We as a church must face the sad truth.
It’s the 21st century, an age where Kindle Bibles and Bible apps are of abundance. An age where “biblical normalcy” should not be an issue, but it is. A study conducted by Lifeway Research found that only 45 percent of those who regularly attend church read the Bible more than once a week. Over 40 percent of the people attending read their Bible occasionally, maybe once or twice a month. Almost 1 in 5 churchgoers say they never read the Bible—essentially the same number who read it every day. Think about that. Now think about the young people who are getting a watered-down version of biblical truth and pair it with that sad statistic. It’s no wonder our youth are so easily swayed away from the Gospel! If they are spending little to no time in the Bible, they are not going to be equipped for what lies outside their churches doors.
The idea of the Bible and what it teaches, is normal to our young people and they have a shaky understanding of what the Word of God says, but are not applying it to their daily life because they are not being taught why and how the Bible correlates with modern day issues such as LGBTQ, pornography, dating, online issues, etc.
The question now is how do we, as a unified church, fight against this pattern?
Combating a negative trend.

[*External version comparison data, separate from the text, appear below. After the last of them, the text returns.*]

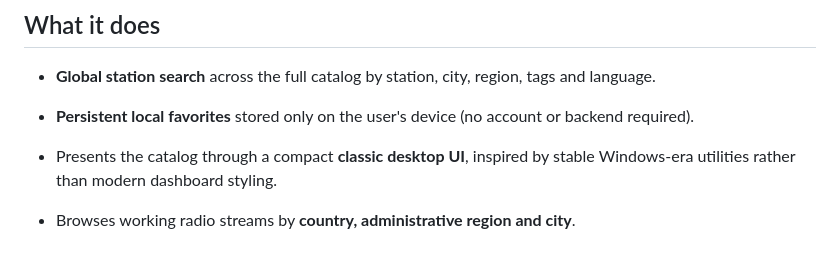
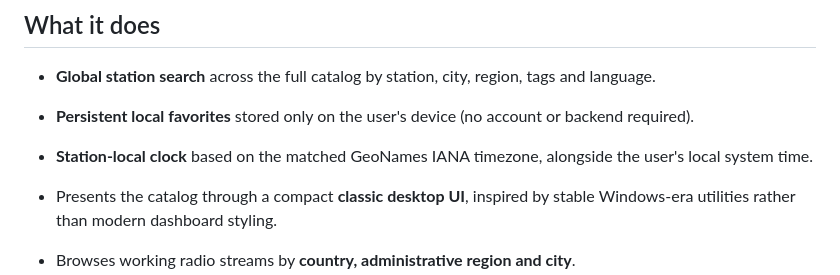
Before and after one commit to limapablo/Landell-Wave, a Markdown page: README.md, the part around the change. GitHub-like rendering; blank space fills up the shorter version.

Commit message:
docs: describe local and station clocks

```diff
--- a/README.md
+++ b/README.md
@@ -13,6 +13,7 @@ No globe UI. No proprietary station list. The catalog is rebuilt automatically f
 
 - **Global station search** across the full catalog by station, city, region, tags and language.
 - **Persistent local favorites** stored only on the user's device (no account or backend required).
+- **Station-local clock** based on the matched GeoNames IANA timezone, alongside the user's local system time.
 
 - Presents the catalog through a compact **classic desktop UI**, inspired by stable Windows-era utilities rather than modern dashboard styling.
 
```
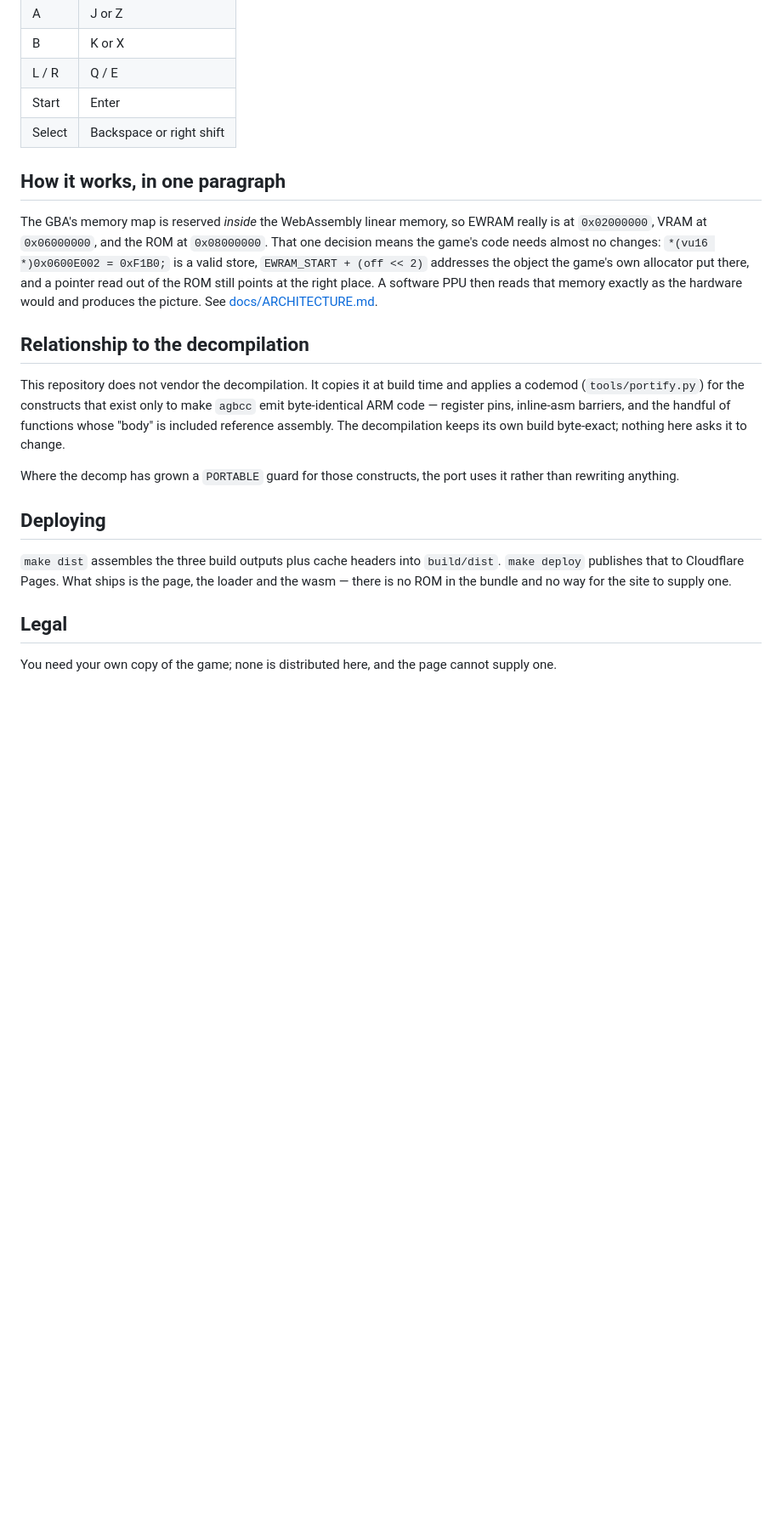
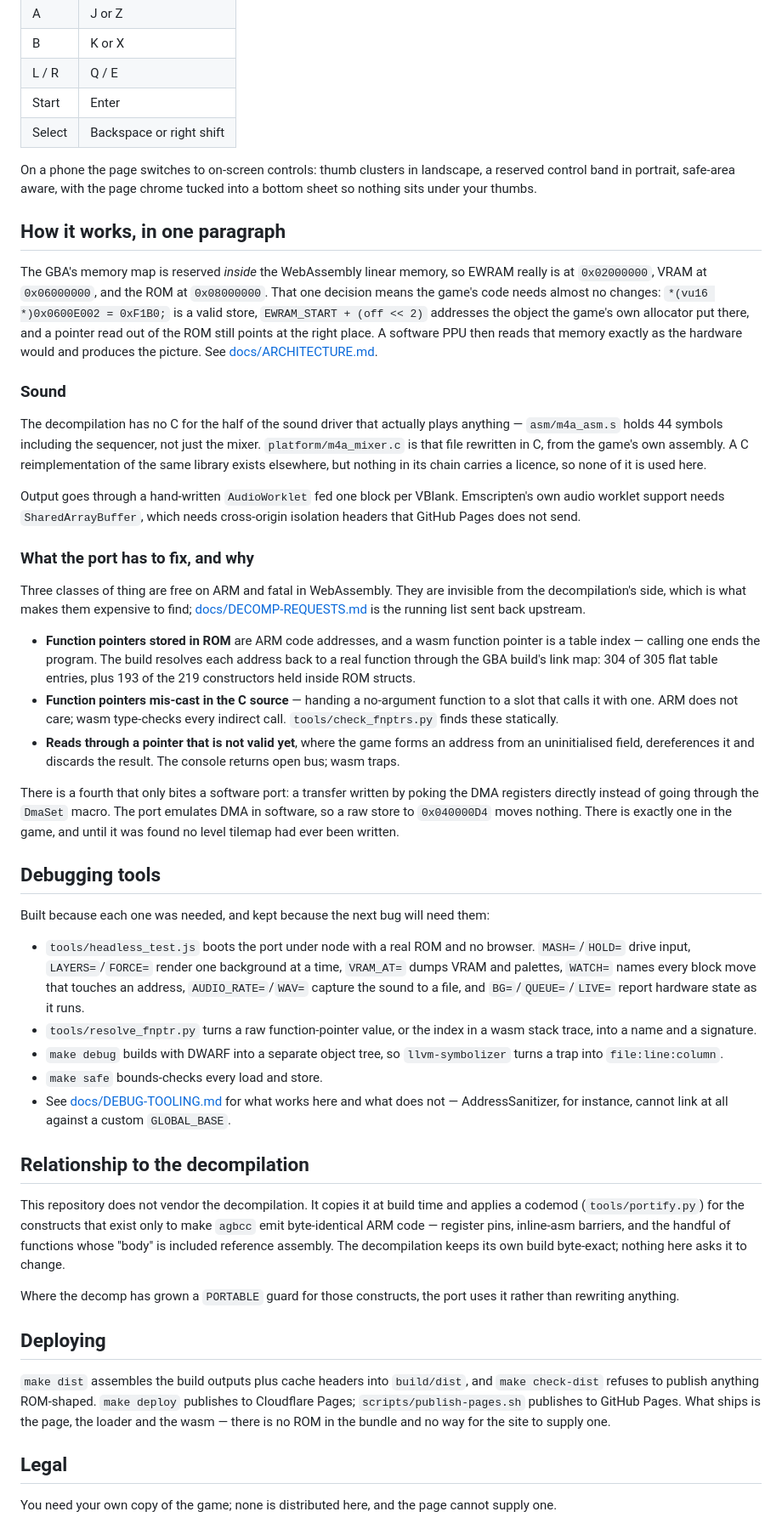
Before and after one commit to sh1ftmaker/katam-port, a Markdown page: README.md, the part around one of its changes. Shown at 85% size. GitHub-like rendering; blank space fills up the shorter version.

```diff
--- a/README.md
+++ b/README.md
@@ -75,6 +90,10 @@ decompilation advances.
 | Start | Enter |
 | Select | Backspace or right shift |
 
+On a phone the page switches to on-screen controls: thumb clusters in
+landscape, a reserved control band in portrait, safe-area aware, with the page
+chrome tucked into a bottom sheet so nothing sits under your thumbs.
+
 ## How it works, in one paragraph
 
 The GBA's memory map is reserved *inside* the WebAssembly linear memory, so
@@ -85,6 +104,63 @@ changes: `*(vu16 *)0x0600E002 = 0xF1B0;` is a valid store, `EWRAM_START + (off
 read out of the ROM still points at the right place. A software PPU then reads
 that memory exactly as the hardware would and produces the picture. See
 [docs/ARCHITECTURE.md](docs/ARCHITECTURE.md).
+
+### Sound
+
+The decompilation has no C for the half of the sound driver that actually
+plays anything — `asm/m4a_asm.s` holds 44 symbols including the sequencer, not
+just the mixer. `platform/m4a_mixer.c` is that file rewritten in C, from the
+game's own assembly. A C reimplementation of the same library exists elsewhere,
+but nothing in its chain carries a licence, so none of it is used here.
+
+Output goes through a hand-written `AudioWorklet` fed one block per VBlank.
+Emscripten's own audio worklet support needs `SharedArrayBuffer`, which needs
+cross-origin isolation headers that GitHub Pages does not send.
+
+### What the port has to fix, and why
+
+Three classes of thing are free on ARM and fatal in WebAssembly. They are
+invisible from the decompilation's side, which is what makes them expensive to
+find; [docs/DECOMP-REQUESTS.md](docs/DECOMP-REQUESTS.md) is the running list
+sent back upstream.
+
+- **Function pointers stored in ROM** are ARM code addresses, and a wasm
+  function pointer is a table index — calling one ends the program. The build
+  resolves each address back to a real function through the GBA build's link
+  map: 304 of 305 flat table entries, plus 193 of the 219 constructors held
+  inside ROM structs.
+- **Function pointers mis-cast in the C source** — handing a no-argument
+  function to a slot that calls it with one. ARM does not care; wasm
+  type-checks every indirect call. `tools/check_fnptrs.py` finds these
+  statically.
+- **Reads through a pointer that is not valid yet**, where the game forms an
+  address from an uninitialised field, dereferences it and discards the
+  result. The console returns open bus; wasm traps.
+
+There is a fourth that only bites a software port: a transfer written by
+poking the DMA registers directly instead of going through the `DmaSet` macro.
+The port emulates DMA in software, so a raw store to `0x040000D4` moves
+nothing. There is exactly one in the game, and until it was found no level
+tilemap had ever been written.
+
+## Debugging tools
+
+Built because each one was needed, and kept because the next bug will need
+them:
+
+- `tools/headless_test.js` boots the port under node with a real ROM and no
+  browser. `MASH=`/`HOLD=` drive input, `LAYERS=`/`FORCE=` render one
+  background at a time, `VRAM_AT=` dumps VRAM and palettes, `WATCH=` names
+  every block move that touches an address, `AUDIO_RATE=`/`WAV=` capture the
+  sound to a file, and `BG=`/`QUEUE=`/`LIVE=` report hardware state as it runs.
+- `tools/resolve_fnptr.py` turns a raw function-pointer value, or the index in
+  a wasm stack trace, into a name and a signature.
+- `make debug` builds with DWARF into a separate object tree, so
+  `llvm-symbolizer` turns a trap into `file:line:column`.
+- `make safe` bounds-checks every load and store.
+- See [docs/DEBUG-TOOLING.md](docs/DEBUG-TOOLING.md) for what works here and
+  what does not — AddressSanitizer, for instance, cannot link at all against a
+  custom `GLOBAL_BASE`.
 
 ## Relationship to the decompilation
 
@@ -100,10 +176,11 @@ uses it rather than rewriting anything.
 
 ## Deploying
 
-`make dist` assembles the three build outputs plus cache headers into
-`build/dist`. `make deploy` publishes that to Cloudflare Pages. What ships is
-the page, the loader and the wasm — there is no ROM in the bundle and no way
-for the site to supply one.
+`make dist` assembles the build outputs plus cache headers into `build/dist`,
+and `make check-dist` refuses to publish anything ROM-shaped. `make deploy`
+publishes to Cloudflare Pages; `scripts/publish-pages.sh` publishes to GitHub
+Pages. What ships is the page, the loader and the wasm — there is no ROM in the
+bundle and no way for the site to supply one.
 
 ## Legal
 
```
Also changed, not shown: other parts of README.md (+34 -19 lines).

We have addressed why the Bible is becoming “normal”, now we will dive into how we can change that.
One of the major mistakes youth ministries make is that they groom their teens to become program consumers and not long-term disciples of the Word. By program consumers, I mean teens that only come because they get to do something fun. Having fun is not the issue, but it becomes an issue when “fun” is all that they come for.
A good youth ministry focuses on discipling their youth and teaching them to become world changers.
Another habit of strong youth group is their use of prayer. Yes, prayer. Youth leaders need to be praying with and for their students on a regular basis in order to really get to know them and understand what their needs are and what they are struggling with. Prayer is a great tool for going beyond shallowness, but it will take time so do not lose faith! Invest in your students and reap the benefit of your investment (See Ephesians 6:18).
A prayerful youth group is a stronger youth group.
I’ve been to a youth group whose main focus seemed to be the Old Testament, and I learned absolutely nothing that I could apply to my life or anything that combated the lies the world was telling me. Teaching from the Old Testament is not the issue, many valuable lessons can be learned from that part of Scripture. I’m just using my experience as an example for practical theology.
Teaching our youth theology that goes over their heads is not, I repeat, not going to help them. Use sound theology, but incorporate it in such a way that your teens are not zoning out and wishing that their youth pastor would speak English.
Deep theology won’t help your youth if they can’t understand it and will result in their lack of interest and your increased frustration.
Implementing these strategies in your youth group will ensure that you are leading and equipping your young people for the real world. Granted, it’s not easy, but the payoff is worth the work.